Now that this smelter sits down the street from my house, I am sure that I will have plenty of opportunities to check out the smelter as I sip on my Voodoo beer. Maybe take a few selfies in front of it.

Not now, of course. We are living through a snowstorm and also a global pandemic. But soon.

Catoris Candies, Fifth Avenue, New Kensington. December 16, 2020. (Photo: Jenny Gaffron Woytek)
This block is caddy-corner from the Beer Garden at Voodoo Brewery, downtown New Kensington. December 16, 2020. (Photo: Jenny Gaffron Woytek)

The Christmas Concert from Hell

Allegheny West, North Side of Pittsburgh, Pennsylvania. Photo: Jonathan Woytek

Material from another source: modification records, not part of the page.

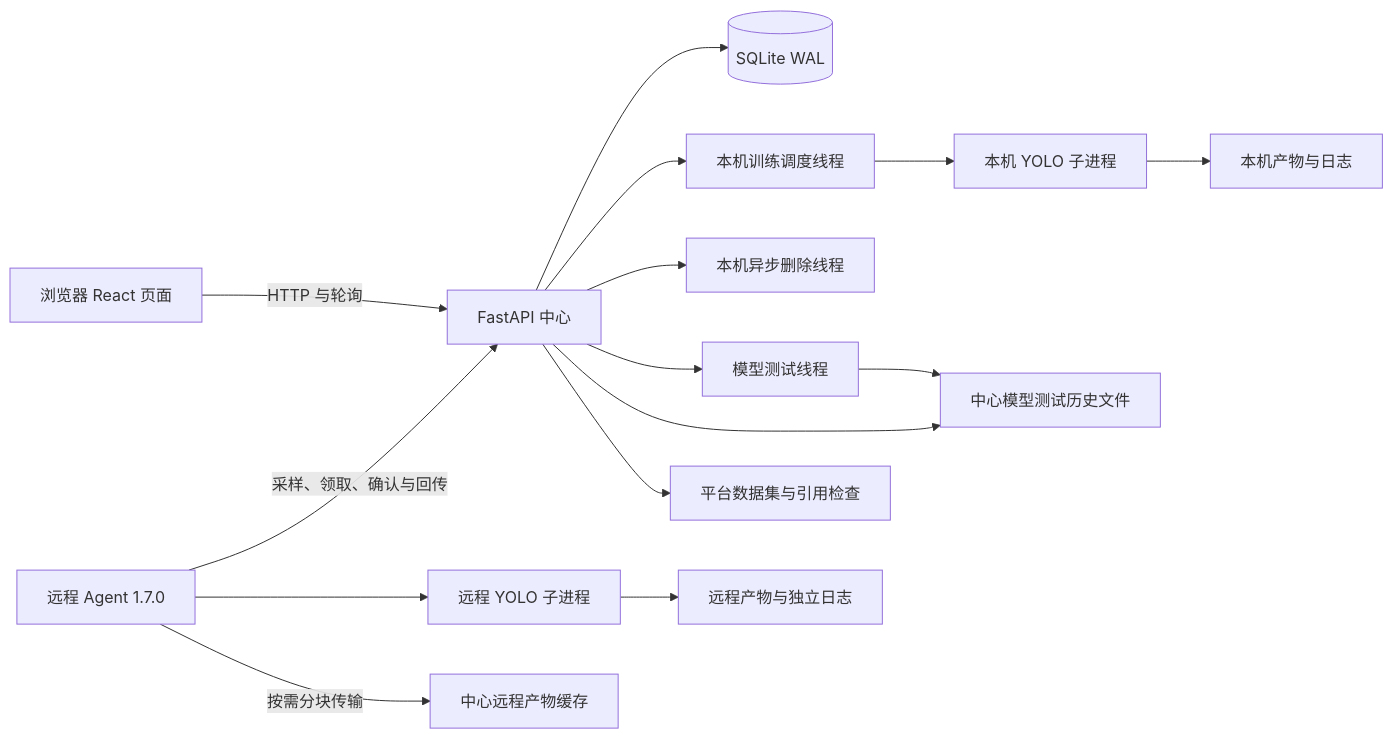
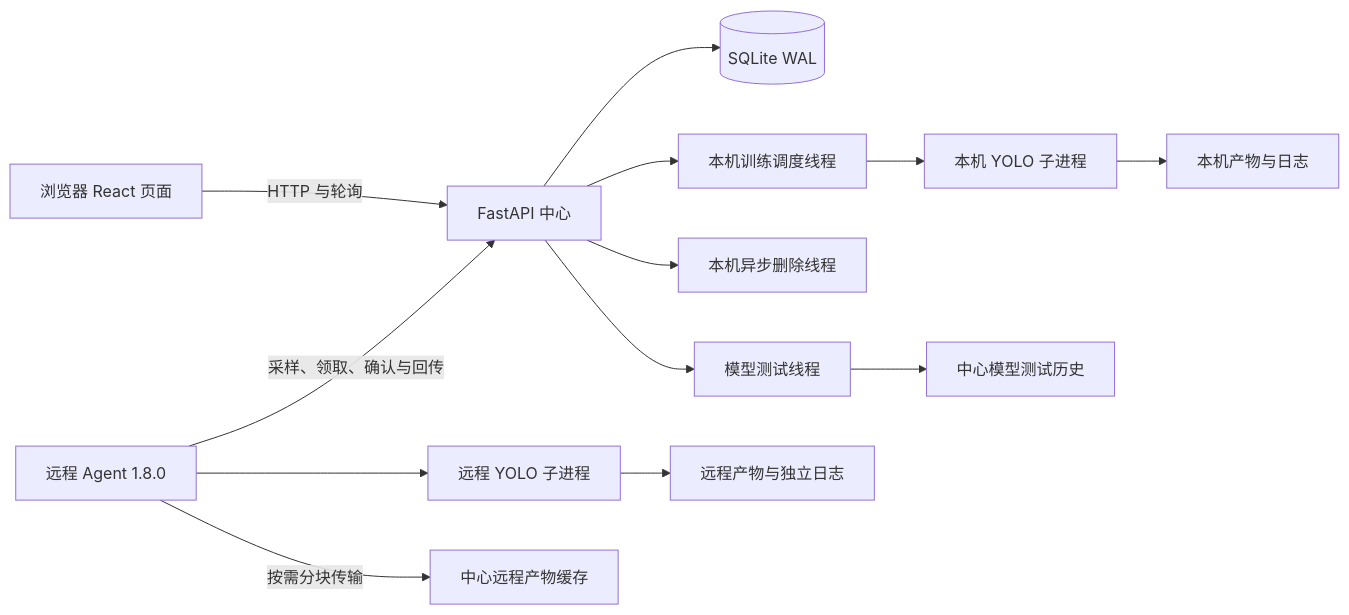
The diagram in docs/project-analysis.md (scsg666g/yolo-xlpt), drawn with Mermaid before and after one commit. The commit also changed other lines of this file and 45 other files, not shown here.

````diff
--- a/docs/project-analysis.md
+++ b/docs/project-analysis.md
@@ -24,17 +24,15 @@
 ```mermaid
 flowchart LR
     UI[浏览器 React 页面] -->|HTTP 与轮询| API[FastAPI 中心]
     API --> DB[(SQLite WAL)]
     API --> S[本机训练调度线程]
     S --> CLI[本机 YOLO 子进程]
     CLI --> FS[本机产物与日志]
     API --> D[本机异步删除线程]
     API --> I[模型测试线程]
-    I --> MH[中心模型测试历史文件]
-    API --> MH
-    API --> DS[平台数据集与引用检查]
-    AG[远程 Agent 1.7.0] -->|采样、领取、确认与回传| API
+    I --> MH[中心模型测试历史]
+    AG[远程 Agent 1.8.0] -->|采样、领取、确认与回传| API
     AG --> RC[远程 YOLO 子进程]
     RC --> RF[远程产物与独立日志]
     AG -->|按需分块传输| CACHE[中心远程产物缓存]
 ```
````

I intended to blog this month about the Revolutionary War soldiers from Western Pennsylvania who wintered at Valley Forge from 1777 – 1778. However, “Winter at Valley Forge” doesn’t radiate sunshine and warmth. A lot of people that I love are pretty sad this month. Anyway, I don’t think that I can tell you much that you can’t just learn from a five second Google search.

Jonathan and I toured Valley Forge once. We watched the movie at the visitors’ center that was basically footage from a 1977 re-enactment. (I could tell because the “soldiers” wore eyewear from the 1970’s.) We walked around the entire National Historical Park. Jonathan photographed Washington’s headquarters. Maybe next winter, I will post some of Jonathan’s Valley Forge photos. My sister K. got married right down the road from it, so this is what we did before the rehearsal dinner.

In the meantime, if you really want to read about soldiers from Westmoreland County who served during the Revolutionary War, go read my blog post about Lochry’s Defeat.

So, Christmas time always reminds me of the music programming at Berlin Brothersvalley School District. My four sisters and I all graduated from Berlin. The entire district consists of three buildings connected by a tunnel. The entire school district has one auditorium that everybody shares. My poor mom and dad sat in this auditorium every December for over three decades, watching their kids perform in various holiday concerts. Sometimes, they attended multiple concerts in the same month!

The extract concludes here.